Machiavelli’s next great project did not turn out as well. France still had its eyes on large parts of Italy. Machiavelli set out to convince France’s Louis XII and Pope Julius II to make peace with each other, or at the very least keep Florence out of their battles. He was unsuccessful. In order to secure Italian territories, the Pope’s Holy League army—backed by Spain—marched into Florence in 1512. Machiavelli’s citizen militia crumbled, Soderini was ousted, and Giovanni di Lorenzo de’ Medici—later Pope Leo X—assumed power. The Medicis were back.
Perhaps naively, Machiavelli believed he could carry on as a civil servant under the restored Medici regime: he considered himself a truth-teller, not a party man. However, the Medicis sent Machiavelli packing.
Things took a turn for the worse in 1513. Machiavelli was wrongly accused of taking part in an anti-Medicean conspiracy. He was locked away and tortured, destined for execution until fate intervened. When Giovanni was appointed Pope Leo X, the Medicis granted Florence’s prisoners a mass amnesty as part of the celebrations. Machiavelli walked out of prison and returned to his family’s small plot of land, ten miles south of Florence.

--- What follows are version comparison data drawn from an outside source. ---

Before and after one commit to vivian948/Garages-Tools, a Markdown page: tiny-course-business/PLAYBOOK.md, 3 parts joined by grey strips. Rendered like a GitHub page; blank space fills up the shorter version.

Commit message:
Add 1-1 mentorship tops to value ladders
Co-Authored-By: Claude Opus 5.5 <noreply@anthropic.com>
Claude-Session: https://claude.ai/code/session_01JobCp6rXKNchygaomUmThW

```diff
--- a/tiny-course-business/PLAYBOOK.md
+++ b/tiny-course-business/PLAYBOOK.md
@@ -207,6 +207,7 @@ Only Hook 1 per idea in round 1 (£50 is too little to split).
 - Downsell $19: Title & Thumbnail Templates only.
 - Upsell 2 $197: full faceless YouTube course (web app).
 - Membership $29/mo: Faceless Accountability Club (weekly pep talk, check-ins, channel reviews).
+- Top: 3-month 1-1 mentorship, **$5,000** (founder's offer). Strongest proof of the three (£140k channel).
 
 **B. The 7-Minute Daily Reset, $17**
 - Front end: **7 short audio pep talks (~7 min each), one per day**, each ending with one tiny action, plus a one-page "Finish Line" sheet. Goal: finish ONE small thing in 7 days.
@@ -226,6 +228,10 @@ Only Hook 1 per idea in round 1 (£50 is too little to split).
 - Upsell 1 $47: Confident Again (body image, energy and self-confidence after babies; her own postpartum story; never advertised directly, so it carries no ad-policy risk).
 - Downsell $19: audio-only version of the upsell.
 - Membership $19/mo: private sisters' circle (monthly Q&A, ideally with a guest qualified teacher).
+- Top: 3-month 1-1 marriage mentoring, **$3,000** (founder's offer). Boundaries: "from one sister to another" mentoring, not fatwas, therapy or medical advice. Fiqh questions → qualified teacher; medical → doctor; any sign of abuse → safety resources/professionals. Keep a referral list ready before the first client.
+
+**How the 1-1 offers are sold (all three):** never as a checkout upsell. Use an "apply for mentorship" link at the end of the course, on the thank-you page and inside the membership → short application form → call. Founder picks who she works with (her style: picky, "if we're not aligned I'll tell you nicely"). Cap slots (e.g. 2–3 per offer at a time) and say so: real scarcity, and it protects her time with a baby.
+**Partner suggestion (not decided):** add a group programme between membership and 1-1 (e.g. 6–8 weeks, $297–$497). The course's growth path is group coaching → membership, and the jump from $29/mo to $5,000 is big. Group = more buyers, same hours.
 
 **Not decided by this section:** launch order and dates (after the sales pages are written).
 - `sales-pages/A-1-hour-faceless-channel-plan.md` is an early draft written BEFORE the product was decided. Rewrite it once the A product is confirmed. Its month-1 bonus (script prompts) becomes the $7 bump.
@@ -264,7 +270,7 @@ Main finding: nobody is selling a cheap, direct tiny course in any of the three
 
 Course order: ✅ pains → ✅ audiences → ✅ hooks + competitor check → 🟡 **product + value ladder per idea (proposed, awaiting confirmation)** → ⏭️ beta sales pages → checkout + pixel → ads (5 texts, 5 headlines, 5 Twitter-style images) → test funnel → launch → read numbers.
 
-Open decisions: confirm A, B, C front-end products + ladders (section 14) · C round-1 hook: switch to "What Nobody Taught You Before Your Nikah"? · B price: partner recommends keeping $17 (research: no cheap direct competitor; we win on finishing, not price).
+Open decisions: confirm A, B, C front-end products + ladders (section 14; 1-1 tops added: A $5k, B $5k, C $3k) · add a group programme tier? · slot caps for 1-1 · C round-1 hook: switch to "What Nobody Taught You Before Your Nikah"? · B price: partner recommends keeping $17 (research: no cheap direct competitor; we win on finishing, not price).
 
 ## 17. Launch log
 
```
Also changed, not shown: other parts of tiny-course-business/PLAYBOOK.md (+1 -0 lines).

On his land, Machiavelli settled into a life of sustenance labour and writing, sometimes struggling to keep his family fed. It was here, outside the halls of power, where Machiavelli composed The Prince and The Discourses, the two works that made him the so-called “founder of modern political science.”
Most of us know Machiavelli as a political writer. However, his writing spanned the genres. He also wrote poetry, histories, and plays.

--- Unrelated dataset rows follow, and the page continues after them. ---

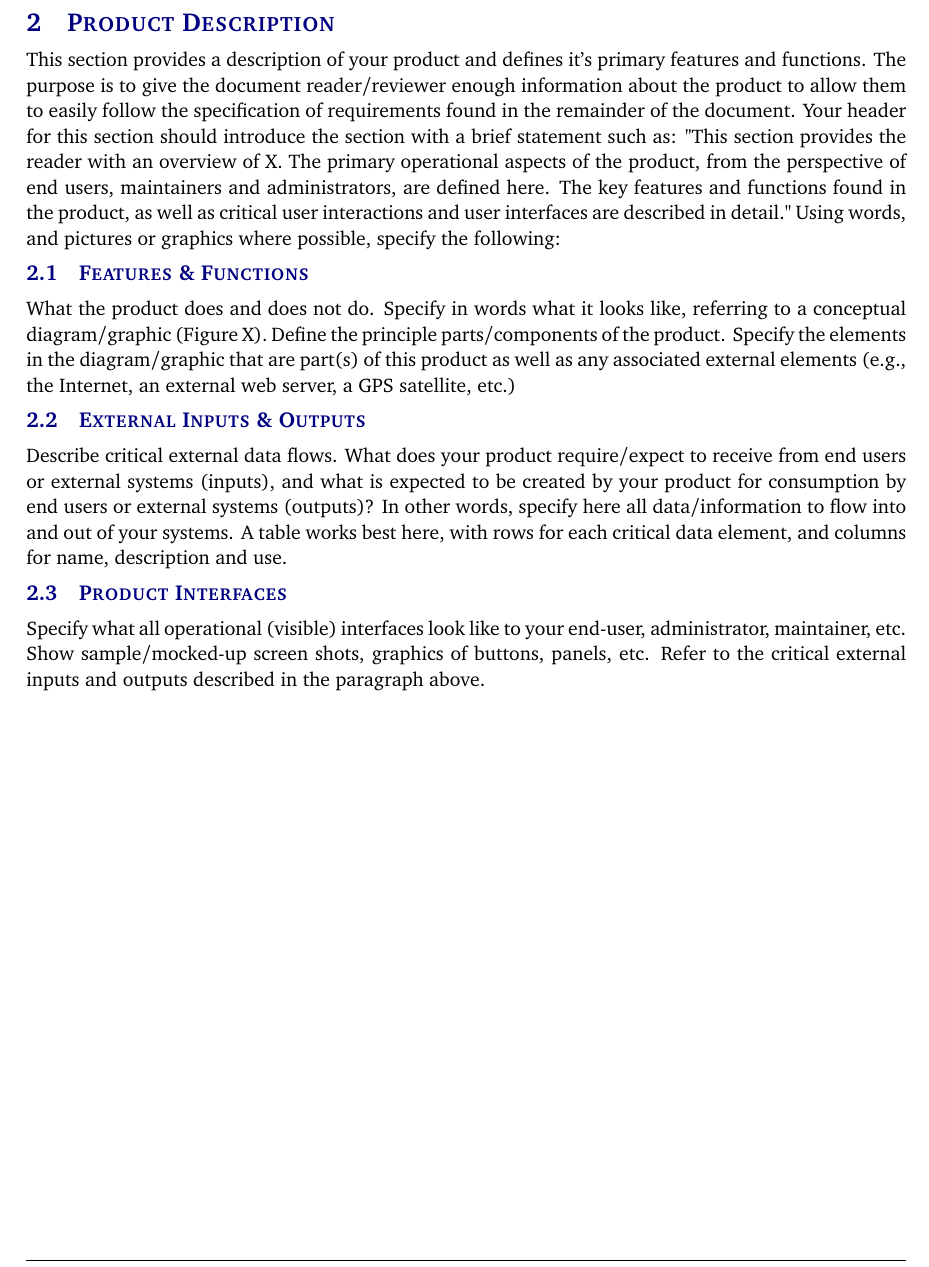
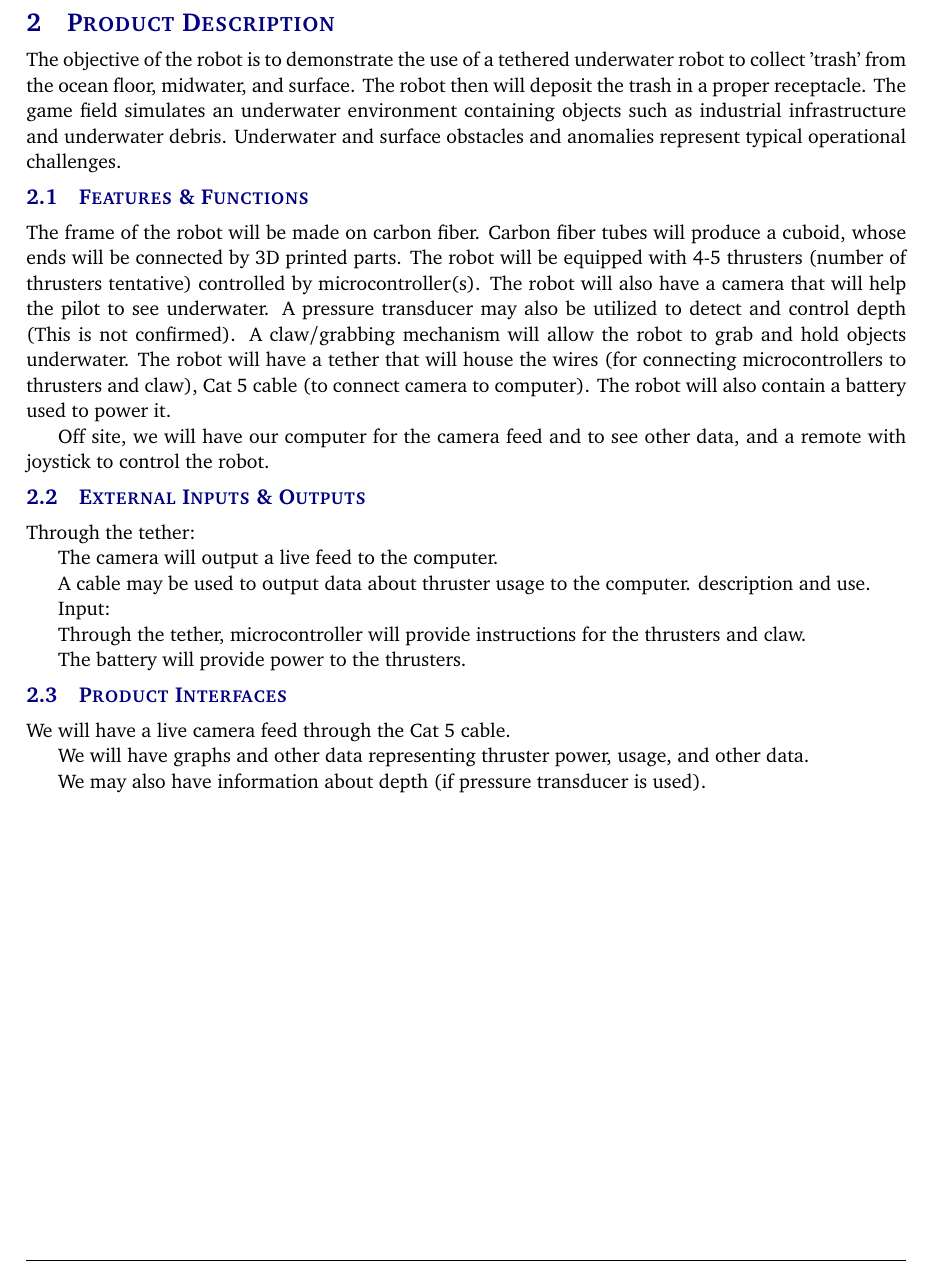
Before and after one commit to dj-amadeous/SRS_senior_design, a LaTeX document (system_requirements_specification.tex, which reads tex/product_description.tex): part of page 8 of 20, cut so that both start at the same text. Compiled offline with pdfLaTeX.

Commit message:
Osama part added

```diff
--- a/tex/product_description.tex
+++ b/tex/product_description.tex
@@ -1,10 +1,26 @@
-This section provides a description of your product and defines it's primary features and functions. The purpose is to give the document reader/reviewer enough information about the product to allow them to easily follow the specification of requirements found in the remainder of the document. Your header for this section should introduce the section with a brief statement such as: "This section provides the reader with an overview of X. The primary operational aspects of the product, from the perspective of end users, maintainers and administrators, are defined here. The key features and functions found in the product, as well as critical user interactions and user interfaces are described in detail." Using words, and pictures or graphics where possible, specify the following:
+The objective of the robot is to demonstrate the use of a tethered underwater robot to collect 'trash' from the ocean floor, midwater, and surface. The robot then will deposit the trash in a proper receptacle. The game field simulates an underwater environment containing objects such as industrial infrastructure and underwater debris. Underwater and surface obstacles and anomalies represent typical operational challenges.
 
 \subsection{Features \& Functions}
-What the product does and does not do. Specify in words what it looks like, referring to a conceptual diagram/graphic (Figure X).  Define the principle parts/components of the product. Specify the elements in the diagram/graphic that are part(s) of this product as well as any associated external elements (e.g., the Internet, an external web server, a GPS satellite, etc.)
+The frame of the robot will be made on carbon fiber. Carbon fiber tubes will produce a cuboid, whose ends will be connected by 3D printed parts. The robot will be equipped with 4-5 thrusters (number of thrusters tentative) controlled by microcontroller(s). The robot will also have a camera that will help the pilot to see underwater. A pressure transducer may also be utilized to detect and control depth (This is not confirmed). A claw/grabbing mechanism will allow the robot to grab and hold objects underwater. The robot will have a tether that will house the wires (for connecting microcontrollers to thrusters and claw), Cat 5 cable (to connect camera to computer). The robot will also contain a battery used to power it.
+
+Off site, we will have our computer for the camera feed and to see other data, and a remote with joystick to control the robot.
 
 \subsection{External Inputs \& Outputs}
-Describe critical external data flows. What does your product require/expect to receive from end users or external systems (inputs), and what is expected to be created by your product for consumption by end users or external systems (outputs)? In other words, specify here all data/information to flow into and out of your systems. A table works best here, with rows for each critical data element, and columns for name, description and use.
+Through the tether:
+
+The camera will output a live feed to the computer.
+
+A cable may be used to output data about thruster usage to the computer.  description and use.
+
+Input:
+
+Through the tether, microcontroller will provide instructions for the thrusters and claw.
+
+The battery will provide power to the thrusters.
 
 \subsection{Product Interfaces}
-Specify what all operational (visible) interfaces look like to your end-user, administrator, maintainer, etc. Show sample/mocked-up screen shots, graphics of buttons, panels, etc. Refer to the critical external inputs and outputs described in the paragraph above.
+We will have a live camera feed through the Cat 5 cable.
+
+We will have graphs and other data representing thruster power, usage, and other data.
+
+We may also have information about depth (if pressure transducer is used).
```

Even the Medicis recognised his brilliance as a writer. In 1521 Cardinal Giulio, the nephew of Lorenzo the Magnificent, commissioned Machiavelli to write Florentine Histories, an eight-volume retrospective of the city. It was published in 1532, five years after his death.
Machiavelli did not live to see The Prince published, either. Manuscripts of this 1513 book floated around Italy, but it never saw official release until 1532. In fact, his only major political work to be published in his lifetime was 1520’s The Art of War.
While alive, Machiavelli was better-known as a satirist. His 1518 play La Mandragola (The Mandrake) was widely praised. This farce about a miraculous fertility potion—often called the greatest comedy in the Italian language—is still being staged today.